Meanwhile, her poor mother becomes increasingly rattled and the boy's mother (a heartbreaking Eileen Heckart), stumbles around in a dipsomaniacal stupor, trying to understand the death of her son by making everyone uncomfortable, which is refreshing. Everyone should feel uncomfortable.
Though some have a tough time with The Bad Seed’s talkier sequences (especially when Rhoda’s not around), to me they are an intriguing look into ideas that would later be seriously considered in American life. They also point out how psychology can’t explain everything (hence, a bad seed) as the one woman (Breedlove) who brags of her knowledge, fails to sense anything wrong with a child who is, at the very least, self obsessed to the point of dangerous narcissism. Never mind she’s a murderer, she's an ungrateful, vapid manipulator.
And, the golden moments come, again, between Leroy and Rhoda who argue like two prison inmates waiting for lockdown, they're not gonna narc on each other. Though Rhoda finds him revolting, he’s the only adult who can actually frighten the child with his taunts of “stick blood hounds” or the dreaded electric chair, a fate he swears she'll meet. “They don’t send little girls to the electric chair!” Rhoda protests. “They don’t?” He answers. “They got a little blue chair for little boys and a little pink chair for little gals!”
Films like The Omen or The Good Son or Orphan have tried, but nothing compares to The Bad Seed, and no child actor has out-seeded McCormack (Nick Cave knows). Calm and cool, she can also rip into fits of rage that are both terrifying and hilarious. Perfectly balancing a disarmingly adult demeanor with the tantrums of a little girl, her performance is even more impressive in that it’s the blueprint. Where did McCormack learn this wonderful balance of over-theatrical camp with an icy, realistic serenity? And before John Waters became obsessed with her?
A first of its kind, the then shocking Bad Seed holds up, albeit with a tad more camp to some. Though I would say stylized and intriguingly formal, while also terrifying, touching and real, particularly in moments between mother and daughter. Nancy Kelly is superbly moving in her need to believe and her realization that she can't any longer. But the psychotic gusto of Rhoda! You hate her. You love her. And she's devilishly entertaining. Revel in her. Agree with Leroy who spits out: “I thought I saw some mean little gals in my time, but you're the meanest!” What a character. The itty bitty ultimate ice queen bitch goddess. Future Pretty Poison. The original Curse of Millhaven. "My hair is a-yellow and I'm always a-combing. La la la la La la la lie!"

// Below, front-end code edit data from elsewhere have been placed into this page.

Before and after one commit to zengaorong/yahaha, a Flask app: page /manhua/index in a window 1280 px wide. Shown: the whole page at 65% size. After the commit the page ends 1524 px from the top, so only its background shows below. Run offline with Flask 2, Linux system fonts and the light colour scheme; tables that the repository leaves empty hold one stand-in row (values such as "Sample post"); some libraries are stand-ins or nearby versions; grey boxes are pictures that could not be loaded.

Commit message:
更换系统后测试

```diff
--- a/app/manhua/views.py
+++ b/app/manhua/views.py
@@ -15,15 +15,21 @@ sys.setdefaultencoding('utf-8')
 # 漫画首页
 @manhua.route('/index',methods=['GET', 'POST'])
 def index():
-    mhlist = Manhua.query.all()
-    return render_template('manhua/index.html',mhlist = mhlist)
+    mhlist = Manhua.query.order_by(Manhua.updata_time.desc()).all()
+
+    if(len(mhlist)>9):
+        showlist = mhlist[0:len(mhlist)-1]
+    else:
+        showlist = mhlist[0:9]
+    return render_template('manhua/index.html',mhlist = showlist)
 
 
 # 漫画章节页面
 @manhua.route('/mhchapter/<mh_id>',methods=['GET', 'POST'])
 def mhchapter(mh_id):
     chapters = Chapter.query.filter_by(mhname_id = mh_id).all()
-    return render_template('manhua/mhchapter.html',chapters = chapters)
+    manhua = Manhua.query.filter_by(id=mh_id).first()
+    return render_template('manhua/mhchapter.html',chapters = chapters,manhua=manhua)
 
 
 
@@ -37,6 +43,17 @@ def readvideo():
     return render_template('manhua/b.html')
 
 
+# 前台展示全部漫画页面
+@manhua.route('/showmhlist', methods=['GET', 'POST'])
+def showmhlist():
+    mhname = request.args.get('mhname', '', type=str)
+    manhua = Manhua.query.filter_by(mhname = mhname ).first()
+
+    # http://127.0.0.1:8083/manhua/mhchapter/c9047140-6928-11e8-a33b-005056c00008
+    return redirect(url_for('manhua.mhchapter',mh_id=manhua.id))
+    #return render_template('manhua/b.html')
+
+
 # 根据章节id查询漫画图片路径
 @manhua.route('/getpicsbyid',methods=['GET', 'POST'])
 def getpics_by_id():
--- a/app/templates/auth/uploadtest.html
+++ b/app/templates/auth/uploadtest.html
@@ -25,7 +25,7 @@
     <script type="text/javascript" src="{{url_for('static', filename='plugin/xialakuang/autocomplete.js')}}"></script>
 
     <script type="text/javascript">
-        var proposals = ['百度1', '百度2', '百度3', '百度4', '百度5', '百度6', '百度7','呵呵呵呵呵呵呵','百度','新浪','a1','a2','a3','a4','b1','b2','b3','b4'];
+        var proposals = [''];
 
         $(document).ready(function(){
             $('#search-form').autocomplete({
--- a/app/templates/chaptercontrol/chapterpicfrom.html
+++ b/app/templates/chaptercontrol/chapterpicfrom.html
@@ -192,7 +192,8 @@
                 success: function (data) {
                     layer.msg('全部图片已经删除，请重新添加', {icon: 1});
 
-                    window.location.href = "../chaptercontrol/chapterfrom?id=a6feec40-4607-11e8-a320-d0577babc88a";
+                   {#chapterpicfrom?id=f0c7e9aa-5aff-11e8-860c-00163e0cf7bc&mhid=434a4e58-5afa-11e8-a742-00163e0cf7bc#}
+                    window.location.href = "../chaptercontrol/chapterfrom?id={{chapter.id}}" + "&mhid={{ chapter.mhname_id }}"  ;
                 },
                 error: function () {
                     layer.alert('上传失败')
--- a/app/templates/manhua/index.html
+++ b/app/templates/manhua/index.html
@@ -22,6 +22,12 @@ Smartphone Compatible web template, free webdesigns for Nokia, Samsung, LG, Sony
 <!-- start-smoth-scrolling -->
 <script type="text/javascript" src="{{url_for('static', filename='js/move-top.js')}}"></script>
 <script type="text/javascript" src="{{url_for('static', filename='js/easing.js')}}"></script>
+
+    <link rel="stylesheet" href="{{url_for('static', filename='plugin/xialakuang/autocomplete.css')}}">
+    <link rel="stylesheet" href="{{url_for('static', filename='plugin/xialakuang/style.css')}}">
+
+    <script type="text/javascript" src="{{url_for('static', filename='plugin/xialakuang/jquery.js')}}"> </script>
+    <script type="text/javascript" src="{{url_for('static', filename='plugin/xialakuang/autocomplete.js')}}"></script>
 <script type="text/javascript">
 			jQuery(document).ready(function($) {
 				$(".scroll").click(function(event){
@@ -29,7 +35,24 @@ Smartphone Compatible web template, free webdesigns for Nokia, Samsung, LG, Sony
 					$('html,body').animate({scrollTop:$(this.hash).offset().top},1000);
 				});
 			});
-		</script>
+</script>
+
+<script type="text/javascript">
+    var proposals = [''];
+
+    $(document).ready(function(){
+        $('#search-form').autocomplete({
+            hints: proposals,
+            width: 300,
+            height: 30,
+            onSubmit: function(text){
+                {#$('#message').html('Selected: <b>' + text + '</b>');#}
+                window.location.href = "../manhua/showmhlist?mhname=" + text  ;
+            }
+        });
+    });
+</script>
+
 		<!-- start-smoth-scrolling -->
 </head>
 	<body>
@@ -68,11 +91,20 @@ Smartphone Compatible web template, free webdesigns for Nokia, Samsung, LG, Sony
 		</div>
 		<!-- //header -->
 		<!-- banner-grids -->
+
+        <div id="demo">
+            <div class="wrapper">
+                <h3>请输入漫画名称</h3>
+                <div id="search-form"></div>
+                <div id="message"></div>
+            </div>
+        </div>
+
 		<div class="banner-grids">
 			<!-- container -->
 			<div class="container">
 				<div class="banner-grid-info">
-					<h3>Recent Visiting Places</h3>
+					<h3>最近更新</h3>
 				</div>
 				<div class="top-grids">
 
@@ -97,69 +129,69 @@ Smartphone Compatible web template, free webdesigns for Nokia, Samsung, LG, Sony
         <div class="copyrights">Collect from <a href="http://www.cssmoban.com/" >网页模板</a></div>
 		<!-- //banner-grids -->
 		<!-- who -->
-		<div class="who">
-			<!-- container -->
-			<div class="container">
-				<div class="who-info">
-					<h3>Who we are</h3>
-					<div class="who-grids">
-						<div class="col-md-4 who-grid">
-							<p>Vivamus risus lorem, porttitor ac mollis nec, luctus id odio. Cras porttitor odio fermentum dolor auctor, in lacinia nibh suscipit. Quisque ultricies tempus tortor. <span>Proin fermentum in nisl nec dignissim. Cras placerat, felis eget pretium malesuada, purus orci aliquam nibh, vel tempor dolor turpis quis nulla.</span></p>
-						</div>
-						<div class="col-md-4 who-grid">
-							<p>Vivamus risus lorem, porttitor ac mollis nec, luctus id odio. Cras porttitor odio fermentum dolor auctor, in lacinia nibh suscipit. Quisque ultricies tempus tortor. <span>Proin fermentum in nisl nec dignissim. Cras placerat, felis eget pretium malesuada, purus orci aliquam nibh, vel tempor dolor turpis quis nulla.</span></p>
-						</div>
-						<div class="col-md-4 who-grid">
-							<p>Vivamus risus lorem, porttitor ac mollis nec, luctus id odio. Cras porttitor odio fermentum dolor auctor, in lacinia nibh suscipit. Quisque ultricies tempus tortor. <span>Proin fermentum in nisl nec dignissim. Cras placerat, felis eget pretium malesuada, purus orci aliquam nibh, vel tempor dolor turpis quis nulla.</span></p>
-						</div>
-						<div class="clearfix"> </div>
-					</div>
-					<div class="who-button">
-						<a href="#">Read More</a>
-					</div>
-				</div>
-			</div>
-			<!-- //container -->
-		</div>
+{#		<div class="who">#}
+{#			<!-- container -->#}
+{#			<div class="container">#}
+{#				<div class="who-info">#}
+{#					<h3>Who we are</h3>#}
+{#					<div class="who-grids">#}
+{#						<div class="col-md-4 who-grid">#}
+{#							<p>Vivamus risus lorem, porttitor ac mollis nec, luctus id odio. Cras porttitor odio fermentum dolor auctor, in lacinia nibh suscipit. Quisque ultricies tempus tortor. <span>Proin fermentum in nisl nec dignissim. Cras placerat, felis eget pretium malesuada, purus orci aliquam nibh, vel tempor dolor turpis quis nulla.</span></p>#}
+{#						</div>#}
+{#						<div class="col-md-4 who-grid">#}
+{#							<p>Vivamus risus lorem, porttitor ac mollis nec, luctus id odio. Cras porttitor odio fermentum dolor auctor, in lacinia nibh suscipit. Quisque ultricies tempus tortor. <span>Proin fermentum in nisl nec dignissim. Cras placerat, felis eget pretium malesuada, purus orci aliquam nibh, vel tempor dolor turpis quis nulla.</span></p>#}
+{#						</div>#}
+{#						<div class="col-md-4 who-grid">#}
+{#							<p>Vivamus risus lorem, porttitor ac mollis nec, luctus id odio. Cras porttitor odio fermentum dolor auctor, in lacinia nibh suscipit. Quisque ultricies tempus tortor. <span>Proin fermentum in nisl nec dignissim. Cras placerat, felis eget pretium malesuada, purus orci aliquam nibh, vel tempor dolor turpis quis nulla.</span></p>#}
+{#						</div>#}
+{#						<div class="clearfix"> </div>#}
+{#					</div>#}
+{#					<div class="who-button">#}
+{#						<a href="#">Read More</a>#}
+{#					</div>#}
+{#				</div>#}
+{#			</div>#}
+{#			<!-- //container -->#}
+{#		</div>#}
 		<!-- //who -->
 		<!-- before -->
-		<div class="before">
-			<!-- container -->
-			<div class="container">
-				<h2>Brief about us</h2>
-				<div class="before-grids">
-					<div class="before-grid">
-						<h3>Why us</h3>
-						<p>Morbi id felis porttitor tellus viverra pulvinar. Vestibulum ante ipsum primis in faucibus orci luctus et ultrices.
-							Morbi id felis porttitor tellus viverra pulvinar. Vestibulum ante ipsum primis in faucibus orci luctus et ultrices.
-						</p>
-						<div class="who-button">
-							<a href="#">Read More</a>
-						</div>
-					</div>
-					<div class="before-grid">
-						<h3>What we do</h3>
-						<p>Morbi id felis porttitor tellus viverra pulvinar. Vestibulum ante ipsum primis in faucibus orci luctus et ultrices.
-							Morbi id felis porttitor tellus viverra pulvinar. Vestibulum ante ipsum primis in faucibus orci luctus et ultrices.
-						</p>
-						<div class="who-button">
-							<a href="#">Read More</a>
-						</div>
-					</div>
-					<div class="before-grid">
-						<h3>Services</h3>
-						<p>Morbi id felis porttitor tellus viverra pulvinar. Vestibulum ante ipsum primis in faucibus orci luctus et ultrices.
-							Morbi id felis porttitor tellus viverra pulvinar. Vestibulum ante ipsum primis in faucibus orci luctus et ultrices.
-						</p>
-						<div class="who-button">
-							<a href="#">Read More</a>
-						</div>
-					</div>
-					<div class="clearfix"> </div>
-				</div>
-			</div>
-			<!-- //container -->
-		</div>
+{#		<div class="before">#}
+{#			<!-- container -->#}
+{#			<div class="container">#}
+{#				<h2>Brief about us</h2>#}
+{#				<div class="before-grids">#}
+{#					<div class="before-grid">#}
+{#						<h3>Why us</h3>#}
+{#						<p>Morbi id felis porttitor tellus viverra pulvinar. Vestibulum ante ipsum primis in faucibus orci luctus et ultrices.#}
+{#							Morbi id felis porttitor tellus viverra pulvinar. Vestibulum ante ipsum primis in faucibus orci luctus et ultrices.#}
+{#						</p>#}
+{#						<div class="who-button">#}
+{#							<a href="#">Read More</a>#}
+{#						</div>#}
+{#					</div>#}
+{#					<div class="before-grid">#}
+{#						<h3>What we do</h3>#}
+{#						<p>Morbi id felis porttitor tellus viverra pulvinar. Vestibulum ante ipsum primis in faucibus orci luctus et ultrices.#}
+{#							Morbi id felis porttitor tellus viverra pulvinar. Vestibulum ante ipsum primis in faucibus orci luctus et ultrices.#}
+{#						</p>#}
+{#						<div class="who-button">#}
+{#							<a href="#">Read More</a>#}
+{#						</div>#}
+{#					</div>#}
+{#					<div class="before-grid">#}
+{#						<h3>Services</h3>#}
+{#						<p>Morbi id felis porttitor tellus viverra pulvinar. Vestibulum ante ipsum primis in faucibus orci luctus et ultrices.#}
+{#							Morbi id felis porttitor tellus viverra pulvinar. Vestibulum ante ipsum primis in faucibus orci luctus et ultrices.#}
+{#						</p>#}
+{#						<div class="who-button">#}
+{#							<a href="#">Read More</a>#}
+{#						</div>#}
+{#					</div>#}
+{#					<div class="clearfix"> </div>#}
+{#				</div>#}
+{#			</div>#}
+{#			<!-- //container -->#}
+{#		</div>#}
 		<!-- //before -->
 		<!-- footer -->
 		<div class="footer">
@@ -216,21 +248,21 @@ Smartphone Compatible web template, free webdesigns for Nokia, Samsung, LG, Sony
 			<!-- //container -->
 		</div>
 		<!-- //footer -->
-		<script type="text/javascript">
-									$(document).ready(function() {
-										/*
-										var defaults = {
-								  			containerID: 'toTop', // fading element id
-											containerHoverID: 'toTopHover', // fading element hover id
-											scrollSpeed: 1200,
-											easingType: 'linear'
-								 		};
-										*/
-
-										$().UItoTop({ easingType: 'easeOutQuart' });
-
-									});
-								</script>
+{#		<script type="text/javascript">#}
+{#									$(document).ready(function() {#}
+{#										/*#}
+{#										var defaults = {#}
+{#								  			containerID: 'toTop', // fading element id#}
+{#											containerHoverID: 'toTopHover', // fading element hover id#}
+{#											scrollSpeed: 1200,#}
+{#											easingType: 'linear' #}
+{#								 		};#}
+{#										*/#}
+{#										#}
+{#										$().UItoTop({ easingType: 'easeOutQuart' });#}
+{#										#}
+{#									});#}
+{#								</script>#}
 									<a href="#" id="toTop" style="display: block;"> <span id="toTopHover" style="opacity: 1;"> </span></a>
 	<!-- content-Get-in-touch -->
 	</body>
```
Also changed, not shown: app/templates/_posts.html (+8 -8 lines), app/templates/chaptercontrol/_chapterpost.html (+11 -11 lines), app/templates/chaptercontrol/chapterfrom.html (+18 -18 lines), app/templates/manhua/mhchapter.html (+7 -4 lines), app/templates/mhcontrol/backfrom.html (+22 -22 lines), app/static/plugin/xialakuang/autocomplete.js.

Here's to ten. I can't imagine ten more but... perhaps. Perhaps. When I shut this pink thing down I'm hoping, well, I pray for that bolt of LeRoy lightning. It parts your hair, neat!
And here's Patty McCormack's 1957 single "Bubble Gum."